2) Every person's life is full of highs and lows. Share with us some of what that is like for a teacher. What are you looking forward to? What has been a challenge for you lately?
December 2016: Based on how well cadets responded to the Socrative app, I incorporated that into unit assessment. They took a 10 multiple-choice response quiz on the iPads one day, then I gave them a paper test the next day. The paper test was a collection of nine word problems and several bonus problems. The cadets selected three word problems they felt they could complete the best for credit. The bonus problems were optional but highly encouraged. I also let them use their notebooks as a reference if they got stuck on anything. This method actually worked well for their assessment on Two-Step Equations. The cadets said they liked having a choice in what word problems to complete and that the iPad test provided them with an immediate final score. Depending on their overall scores we might use this method regularly.
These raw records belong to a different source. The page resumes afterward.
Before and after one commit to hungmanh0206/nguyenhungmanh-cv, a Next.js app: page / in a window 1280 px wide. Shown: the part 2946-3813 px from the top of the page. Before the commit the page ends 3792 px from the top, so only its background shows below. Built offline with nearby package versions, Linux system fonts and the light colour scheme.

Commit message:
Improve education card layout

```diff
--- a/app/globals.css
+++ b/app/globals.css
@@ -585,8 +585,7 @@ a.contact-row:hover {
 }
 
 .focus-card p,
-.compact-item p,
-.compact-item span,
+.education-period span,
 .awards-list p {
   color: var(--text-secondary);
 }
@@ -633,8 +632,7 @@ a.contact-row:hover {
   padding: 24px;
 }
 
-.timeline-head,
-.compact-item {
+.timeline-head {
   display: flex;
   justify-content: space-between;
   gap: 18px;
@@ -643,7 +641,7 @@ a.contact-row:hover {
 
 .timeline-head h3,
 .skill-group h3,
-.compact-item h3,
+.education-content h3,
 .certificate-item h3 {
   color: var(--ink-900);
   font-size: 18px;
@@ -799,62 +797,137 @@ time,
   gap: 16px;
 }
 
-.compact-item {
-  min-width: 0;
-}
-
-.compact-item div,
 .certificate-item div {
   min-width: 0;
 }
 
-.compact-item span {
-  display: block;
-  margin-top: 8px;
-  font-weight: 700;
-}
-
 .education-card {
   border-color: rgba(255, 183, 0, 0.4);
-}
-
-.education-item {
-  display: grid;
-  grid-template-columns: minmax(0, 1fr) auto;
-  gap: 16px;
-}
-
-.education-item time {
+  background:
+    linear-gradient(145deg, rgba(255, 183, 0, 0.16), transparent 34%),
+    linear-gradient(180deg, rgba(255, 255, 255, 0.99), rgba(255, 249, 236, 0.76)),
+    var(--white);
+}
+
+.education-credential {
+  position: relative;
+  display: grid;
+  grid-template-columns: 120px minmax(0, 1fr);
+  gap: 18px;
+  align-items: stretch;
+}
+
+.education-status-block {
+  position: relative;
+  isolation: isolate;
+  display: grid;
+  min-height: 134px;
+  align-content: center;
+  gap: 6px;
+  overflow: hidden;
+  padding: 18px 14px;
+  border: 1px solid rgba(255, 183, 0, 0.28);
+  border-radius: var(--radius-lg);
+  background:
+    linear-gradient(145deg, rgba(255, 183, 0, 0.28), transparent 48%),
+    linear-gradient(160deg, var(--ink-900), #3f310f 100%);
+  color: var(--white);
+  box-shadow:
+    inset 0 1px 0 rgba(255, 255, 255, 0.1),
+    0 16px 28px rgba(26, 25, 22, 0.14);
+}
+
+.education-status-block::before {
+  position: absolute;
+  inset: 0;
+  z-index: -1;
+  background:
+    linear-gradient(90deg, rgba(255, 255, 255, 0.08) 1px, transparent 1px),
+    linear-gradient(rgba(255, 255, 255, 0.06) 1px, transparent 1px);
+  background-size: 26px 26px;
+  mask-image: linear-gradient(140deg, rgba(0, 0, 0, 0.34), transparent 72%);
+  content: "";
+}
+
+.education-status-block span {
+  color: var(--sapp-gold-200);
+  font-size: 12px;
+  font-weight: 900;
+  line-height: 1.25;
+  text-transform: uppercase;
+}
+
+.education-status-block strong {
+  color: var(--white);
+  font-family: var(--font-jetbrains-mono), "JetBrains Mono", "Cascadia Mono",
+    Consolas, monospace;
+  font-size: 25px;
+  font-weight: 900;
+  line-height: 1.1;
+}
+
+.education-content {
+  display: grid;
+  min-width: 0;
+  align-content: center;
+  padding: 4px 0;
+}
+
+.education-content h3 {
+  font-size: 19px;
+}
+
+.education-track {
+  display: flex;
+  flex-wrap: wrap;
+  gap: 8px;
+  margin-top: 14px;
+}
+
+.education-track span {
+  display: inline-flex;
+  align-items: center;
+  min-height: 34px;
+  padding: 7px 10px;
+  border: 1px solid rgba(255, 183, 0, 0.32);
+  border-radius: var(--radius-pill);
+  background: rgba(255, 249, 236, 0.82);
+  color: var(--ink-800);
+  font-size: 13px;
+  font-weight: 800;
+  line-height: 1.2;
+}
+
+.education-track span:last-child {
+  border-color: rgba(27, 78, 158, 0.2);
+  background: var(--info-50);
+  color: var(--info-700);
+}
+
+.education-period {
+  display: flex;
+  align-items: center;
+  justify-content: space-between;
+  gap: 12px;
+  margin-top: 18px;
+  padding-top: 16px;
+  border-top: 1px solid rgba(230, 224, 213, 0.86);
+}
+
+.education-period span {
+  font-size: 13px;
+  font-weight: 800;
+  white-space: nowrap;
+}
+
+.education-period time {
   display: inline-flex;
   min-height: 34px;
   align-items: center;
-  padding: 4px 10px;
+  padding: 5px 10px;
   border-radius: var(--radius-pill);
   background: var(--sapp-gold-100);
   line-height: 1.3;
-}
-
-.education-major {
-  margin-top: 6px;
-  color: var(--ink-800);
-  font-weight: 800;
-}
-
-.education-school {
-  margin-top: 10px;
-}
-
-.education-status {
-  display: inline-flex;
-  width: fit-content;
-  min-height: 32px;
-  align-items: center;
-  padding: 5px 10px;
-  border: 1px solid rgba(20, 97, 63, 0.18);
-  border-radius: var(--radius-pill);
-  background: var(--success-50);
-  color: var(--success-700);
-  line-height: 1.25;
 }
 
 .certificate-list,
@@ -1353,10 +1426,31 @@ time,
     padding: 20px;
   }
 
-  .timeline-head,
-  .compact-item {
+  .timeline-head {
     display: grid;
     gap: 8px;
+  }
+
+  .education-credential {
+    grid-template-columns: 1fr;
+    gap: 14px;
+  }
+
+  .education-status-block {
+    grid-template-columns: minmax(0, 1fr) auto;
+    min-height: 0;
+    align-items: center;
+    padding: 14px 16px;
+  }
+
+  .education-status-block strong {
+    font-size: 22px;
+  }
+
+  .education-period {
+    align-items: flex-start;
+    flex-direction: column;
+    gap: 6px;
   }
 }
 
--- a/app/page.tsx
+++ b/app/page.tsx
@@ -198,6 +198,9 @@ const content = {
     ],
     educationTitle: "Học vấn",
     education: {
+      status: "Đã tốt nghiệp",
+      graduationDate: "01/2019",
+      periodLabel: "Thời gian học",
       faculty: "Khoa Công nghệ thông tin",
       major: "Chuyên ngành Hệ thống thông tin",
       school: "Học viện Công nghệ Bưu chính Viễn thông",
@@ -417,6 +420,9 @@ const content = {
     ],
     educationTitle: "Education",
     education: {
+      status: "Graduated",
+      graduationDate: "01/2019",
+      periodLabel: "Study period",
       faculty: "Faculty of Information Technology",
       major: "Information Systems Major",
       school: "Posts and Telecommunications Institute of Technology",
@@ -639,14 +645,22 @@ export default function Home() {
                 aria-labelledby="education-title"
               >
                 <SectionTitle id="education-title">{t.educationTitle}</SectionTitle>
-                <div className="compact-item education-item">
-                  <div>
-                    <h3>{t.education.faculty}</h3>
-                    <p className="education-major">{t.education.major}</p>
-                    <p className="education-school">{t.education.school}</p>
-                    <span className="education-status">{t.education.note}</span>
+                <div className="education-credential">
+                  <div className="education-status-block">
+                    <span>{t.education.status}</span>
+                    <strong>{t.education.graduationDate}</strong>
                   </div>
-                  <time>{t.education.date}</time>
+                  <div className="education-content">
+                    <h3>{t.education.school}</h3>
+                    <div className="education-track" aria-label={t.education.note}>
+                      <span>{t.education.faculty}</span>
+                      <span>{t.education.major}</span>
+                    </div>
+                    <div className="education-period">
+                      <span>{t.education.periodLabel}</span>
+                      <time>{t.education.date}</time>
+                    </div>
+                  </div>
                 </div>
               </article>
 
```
Today 2017: We are going to use the above testing method next week for their Two-Step Inequae lity assessment. I did see an improvement in their test scores last time. I also saw an increase in their retention of the material from equations. It was nice to see. They were able to apply their understanding of the two-step process of equations to solve two-step inequalities. Of course, they struggled a bit with negative coefficients and reversing the inequality symbol for the solution. But most remembered how to graph inequality solution sets (when to use an open or closed circle and which way to draw the arrow from the circle on a number line). So I'm definitely looking forward to this assessment again.
3) We are reminded constantly of how relational teaching is. As teachers we work to build relationships with our coworkers and students. Describe a relational moment you had with someone recently.
December 2016: A few days before break one of our middle school teachers went in for minor out-patient surgery and left packets of work to be completed by his students in his absence. The teacher and I are close friends and live in the same neighborhood. He asked me to collect all the student work from the sub before I departed for break and he (or his wife) would come by my house to pick it up over break. He has done the same for me so it felt good to return the favor.
Today 2017: We have two new teachers on our team. Over the past few days I have enjoyed assisting them in a variety of ways - from assisting in technology setup to discussing behavior intervention strategies for individual cadets to sharing bits of personal/professional stories. Both are fantastic additions to our team and hope they will be with us for many years to come.
4) Teachers are always working on improving, and often have specific goals for things to work on throughout a year. What progress have you made in your goal?
Goal: Working towards a mathematical mindset.
I feel like I am not making progress on this goal. However, that should change in a few weeks. On the 17th of January, we have a teacher workday for district professional development. I have signed up for a half day course on "Creating a Growth Mindset in Middle School Math Classrooms (7th Grade)." Next time I should have more to put here :)
5) What else happened this month that you would like to share?
Already shared in the opening paragraphs before my reflections.